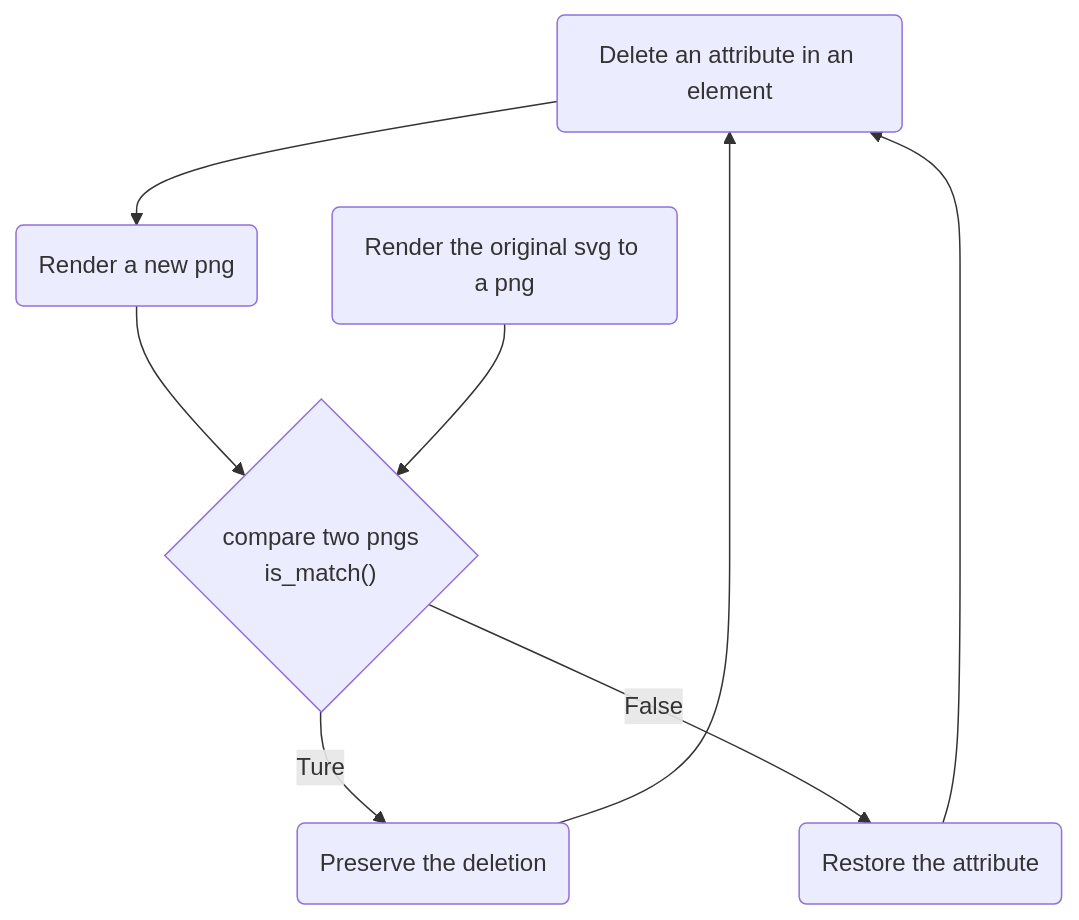
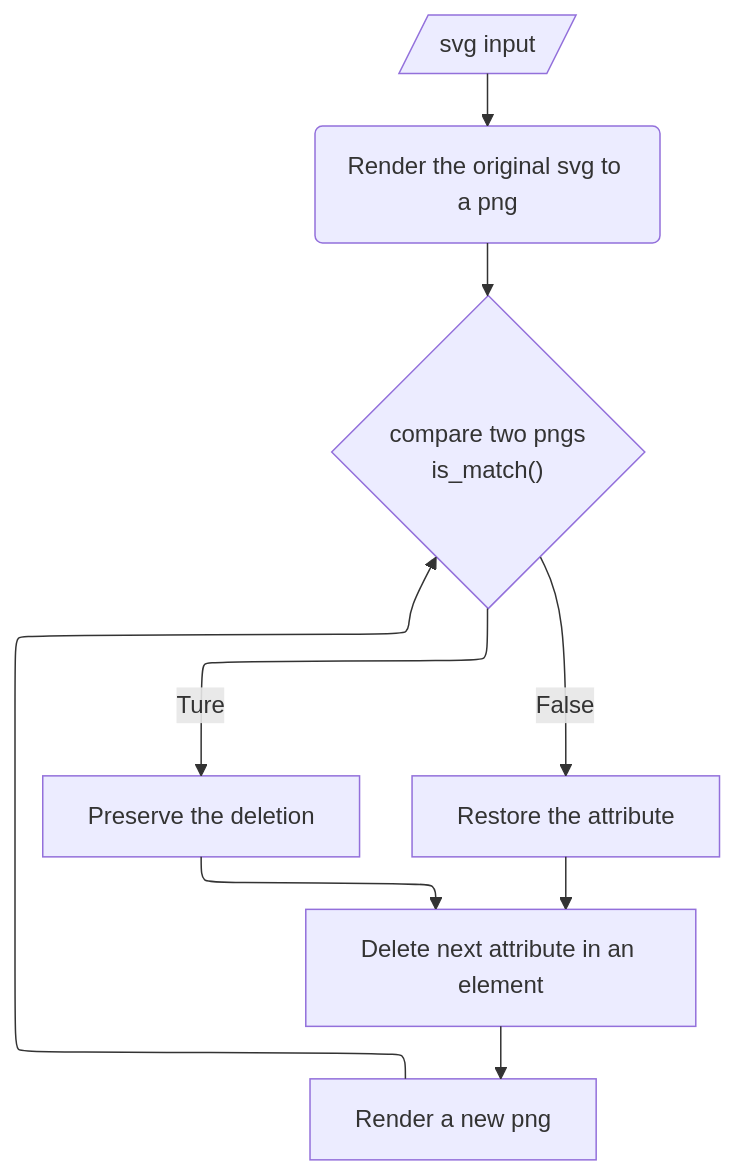
Before and after one commit to RarityBrown/render2compressvg: the diagram in README.md, drawn with Mermaid.

Commit message:
Update README.md
1. update the mermaid flowchart to elk renderer
2. standardize symbols in the flowchart

````diff
--- a/README.md
+++ b/README.md
@@ -9,9 +9,10 @@
 ```mermaid
+%%{init: {"flowchart": {"defaultRenderer": "elk"}} }%%	
 graph TD
-    delete("Delete an attribute in an element")-->render("Render a new png")-->compare{"compare two pngs\n is_match()"}
-    compare--Ture-->preserve("Preserve the deletion")-->delete
-    compare--False-->restore("Restore the attribute")-->delete
-    render1("Render the original svg to a png")-->compare
+    delete["Delete next attribute in an element"]-->render["Render a new png"]-->compare{"compare two pngs\n is_match()"}
+    compare--Ture-->preserve["Preserve the deletion"]-->delete
+    compare--False-->restore["Restore the attribute"]-->delete
+    svg[/"svg input"/]-->render1("Render the original svg to a png")-->compare
     
 
 ```
````
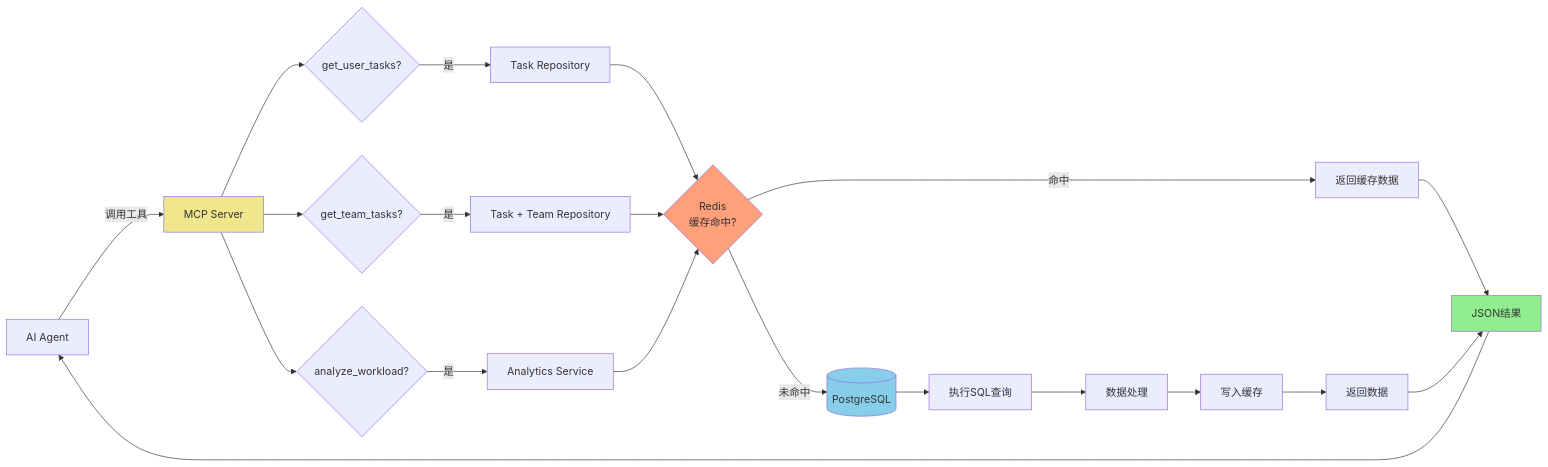
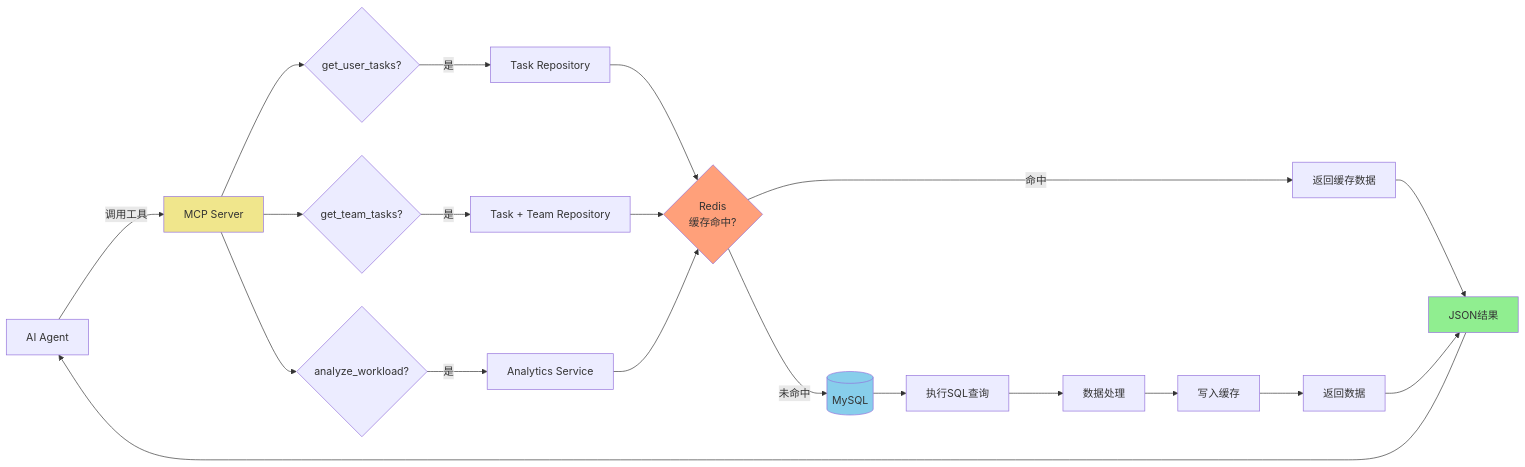
Before and after one commit to mrzhangmian/neturl: the fourth of 9 diagrams in t.md, drawn with Mermaid. The commit also changed other lines of this file, not shown here.

````diff
--- a/t.md
+++ b/t.md
@@ -230,35 +230,35 @@
 ```mermaid
 flowchart LR
     Agent[AI Agent] -->|调用工具| MCP[MCP Server]
 
     MCP --> Tool1{get_user_tasks?}
     MCP --> Tool2{get_team_tasks?}
     MCP --> Tool3{analyze_workload?}
 
     Tool1 -->|是| Repo1[Task Repository]
     Tool2 -->|是| Repo2[Task + Team Repository]
     Tool3 -->|是| Repo3[Analytics Service]
 
     Repo1 --> Cache{Redis
 缓存命中?}
     Repo2 --> Cache
     Repo3 --> Cache
 
     Cache -->|命中| Return1[返回缓存数据]
-    Cache -->|未命中| DB[(PostgreSQL)]
+    Cache -->|未命中| DB[(MySQL)]
 
     DB --> Query[执行SQL查询]
     Query --> Process[数据处理]
     Process --> CacheWrite[写入缓存]
     CacheWrite --> Return2[返回数据]
 
     Return1 --> Result[JSON结果]
     Return2 --> Result
 
     Result --> Agent
 
     style MCP fill:#F0E68C
     style Cache fill:#FFA07A
     style DB fill:#87CEEB
     style Result fill:#90EE90
 ```
````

----

> **EXERCISE REQUIREMENTS**:
Pick out every line above that contains the word "delete" and copy it.

> **WRITTEN ANSWER**:
-    delete("Delete an attribute in an element")-->render("Render a new png")-->compare{"compare two pngs\n is_match()"}
-    compare--Ture-->preserve("Preserve the deletion")-->delete
-    compare--False-->restore("Restore the attribute")-->delete
+    delete["Delete next attribute in an element"]-->render["Render a new png"]-->compare{"compare two pngs\n is_match()"}
+    compare--Ture-->preserve["Preserve the deletion"]-->delete
+    compare--False-->restore["Restore the attribute"]-->delete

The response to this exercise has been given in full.